Space is not empty. A wind of charged particles blows outwards from the Sun, carrying a magnetic field with it. Sometimes this solar wind can break through the Earth's magnetic field. Researchers at the Swedish Institute of Space Physics (IRF) in Uppsala now have an answer to one of the questions about how this actually occurs.
When two areas with plasma (electrically charged gas) and magnetic fields with different orientations collide, the magnetic fields can be "clipped off" and "reconnected" so that the topology of the magnetic field is changed. This magnetic reconnection can give energy to eruptions on the solar surface, it can change the energy from the solar wind so that it then creates aurora, and it is one of the obstacles to storing energy through processes in fusion reactors.
If two colliding regions of plasma have the same density, temperature and strength (but different orientation) of their magnetic fields, symmetrical reconnection begins. Scientists understand much about this process.
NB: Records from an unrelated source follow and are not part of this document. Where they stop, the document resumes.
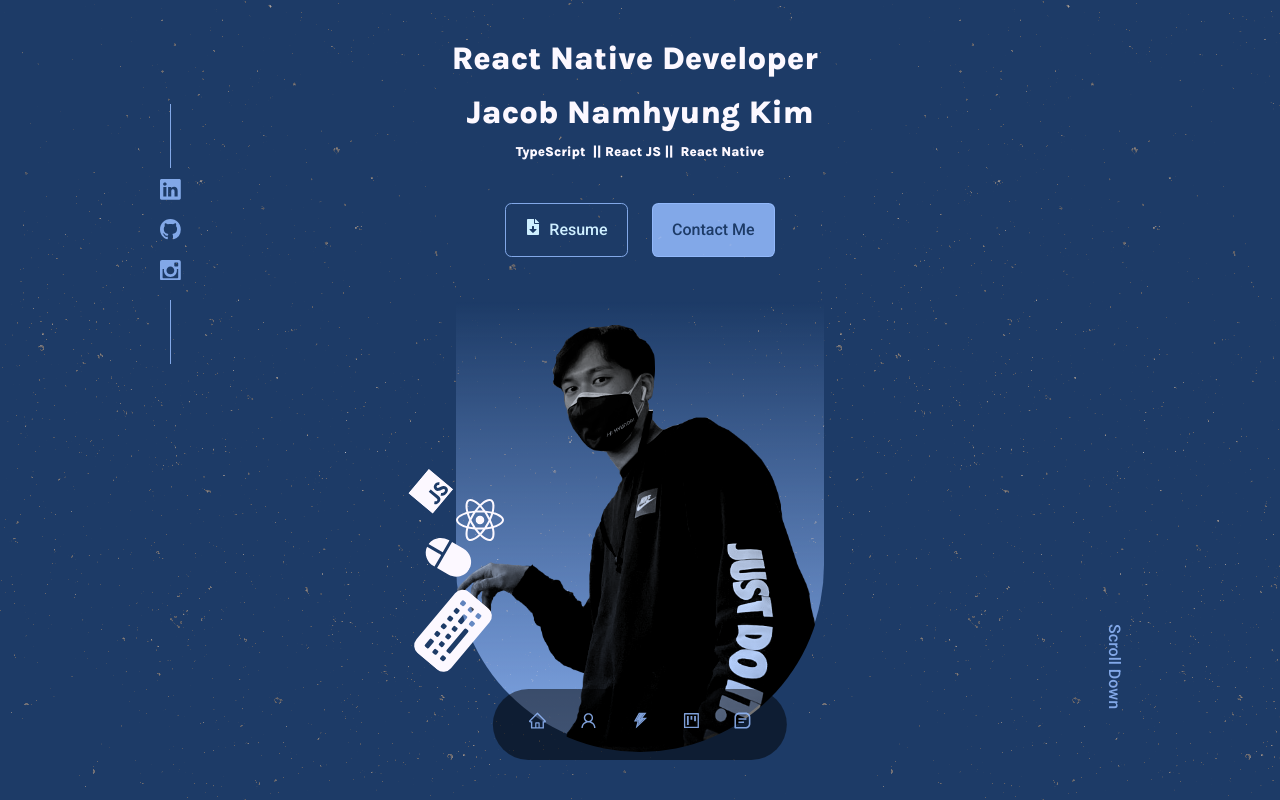
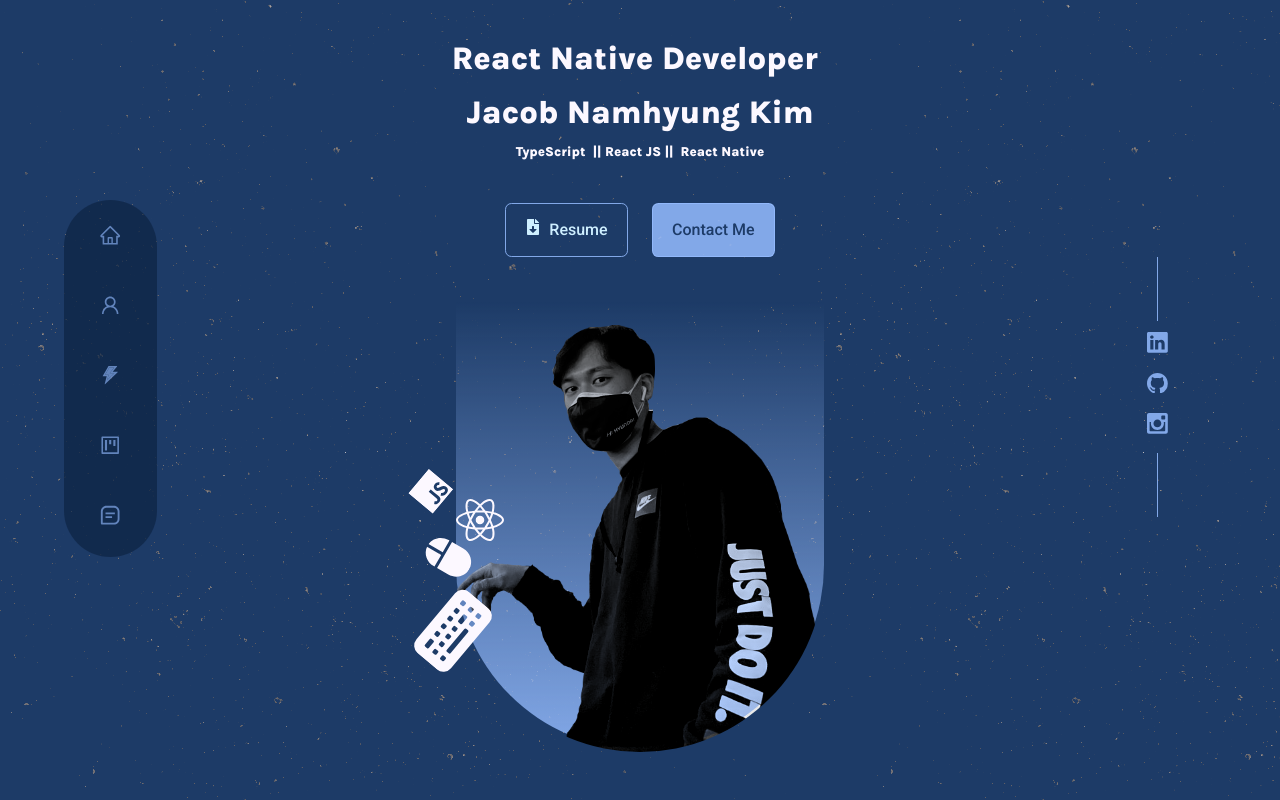
Before and after one commit to everywherejacobkim/portfolio, a React (Create React App) app: page / in a window 1280 px wide. Shown: the top 800 px of the page. Built offline with nearby package versions, Linux system fonts and the light colour scheme.

Commit message:
Fix: relocate navBar & social btns & style

```diff
--- a/src/components/header/Header.js
+++ b/src/components/header/Header.js
@@ -10,7 +10,7 @@ import { TypeAnimation } from 'react-type-animation';
 
 const Header = () => {
 
-  const typedText = ["Front-end Dev",1000,"React Developer",1500, "React Native Developer",1000];
+  const typedText = ["Front-end Dev",1000, "React Developer",1500, "React Native Developer",1000];
 
   return (
     <header id="header">
@@ -36,7 +36,7 @@ const Header = () => {
           </div>
         </div>
 
-        <a href="#contact" className="scroll__down">Scroll Down</a>
+        {/* <a href="#contact" className="scroll__down">Scroll Down</a> */}
         <Socials />
       </div>
     </header>
--- a/src/components/header/Socials.js
+++ b/src/components/header/Socials.js
@@ -7,9 +7,9 @@ import { motion } from "framer-motion";
 const Socials = () => {
   return (
     <motion.div className="header__socials" initial={{y:'-50vh'}} animate={{y:80}} transition={{type:'spring', stiffness: 60, delay:0.7}}>
-        <a href="https://www.linkedin.com/in/everywherejacobkim" target="_blank"><BsLinkedin className="social" /></a>
-        <a href="https://github.com/everywherejacobkim" target="_blank"><BsGithub className="social" /></a>
-        <a href="https://instagram.com" target="_blank"><ImInstagram className="social" /></a>
+        <a href="https://www.linkedin.com/in/everywherejacobkim" target="_blank" rel="noreferrer"><BsLinkedin className="social" /></a>
+        <a href="https://github.com/everywherejacobkim" target="_blank" rel="noreferrer"><BsGithub className="social" /></a>
+        <a href="https://instagram.com" target="_blank" rel="noreferrer"><ImInstagram className="social" /></a>
     </motion.div>
   )
 }
--- a/src/components/header/header.css
+++ b/src/components/header/header.css
@@ -25,8 +25,8 @@ header {
     align-items: center;
     gap: .7rem;
     position: absolute;
-    left: 0;
-    top: -.5rem;
+    right: -5%;
+    top: 15%;
 }
 
 .header__socials::before {
--- a/src/components/nav/Nav.js
+++ b/src/components/nav/Nav.js
@@ -1,4 +1,4 @@
-import React, {useState} from 'react';
+import React, { useState } from 'react';
 import './nav.css';
 import {AiOutlineHome, AiOutlineUser, AiTwotoneThunderbolt, AiOutlineProject} from 'react-icons/ai';
 import {BiMessageSquareDetail} from 'react-icons/bi';
--- a/src/components/nav/nav.css
+++ b/src/components/nav/nav.css
@@ -1,15 +1,16 @@
 nav {
-    background: rgba(1,1,1,0.5);
+    background: #0e2443;
+    opacity: 0.7;
     width: max-content;
     padding: 0.7rem 1.7rem;
 
     position: fixed;
     z-index: 999;
-    left: 50%;
-    transform: translateX(-50%);
-    bottom: 2.5rem;
+    left: 5%;
+    top: 25%;
 
     display: flex;
+    flex-direction: column;
     gap: 1rem;
     border-radius: 3rem;
 }
@@ -17,9 +18,9 @@ nav {
 nav a {
     background: transparent;
     padding: .5rem;
-    font-size: 1.2rem;
+    font-size: 1.4rem;
 }
 
 nav a.active {
-    color: var(--color-light);
+    color: var(--color-white);
 }
--- a/src/index.css
+++ b/src/index.css
@@ -58,8 +58,9 @@ h1,h2,h3,h4,h5,h6 {
 }
 
 section {
+  height: 135vh;
   margin-top: 3rem;
-  height: 135vh;
+  margin-left: 8rem;
 }
 
 section > h2, section > h5 {
```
But more usual in reality is that two regions of plasma have different characteristics, for example when the solar wind meets the environment round the Earth. Daniel Graham at IRF has recently published a detailed study of this asymmetrical magnetic reconnection in Physical Review Letters 112, 215004 (2014).
The study uses data from the four European Space Agency satellites in the Cluster mission, satellites which fly in formation in the Earth's magnetic field.
"Especially important were measurments with two satellites only a few tens of kilometres from each other, in the region where the solar wind meets the Earth's magnetic field," says Daniel Graham. "We can thus do detailed measurements to understand plasma physics at a height of 60,000 km."
Heating of electrons parallel to the magnetic field in conjunction with magnetic reconnection is of especial interest.
"We believe that this is an important piece of the puzzle for understanding how magnetic reconnection works, how charged particles are accelerated, and how particles from different regions can be mixed with each other," says Daniel Graham.
"Our detailed measurements in the Earth's magnetic field can be used to understand the physics even in fusion reactors on Earth, and in far distant regions in space that we can't reach with satellites."
Physical Review Letters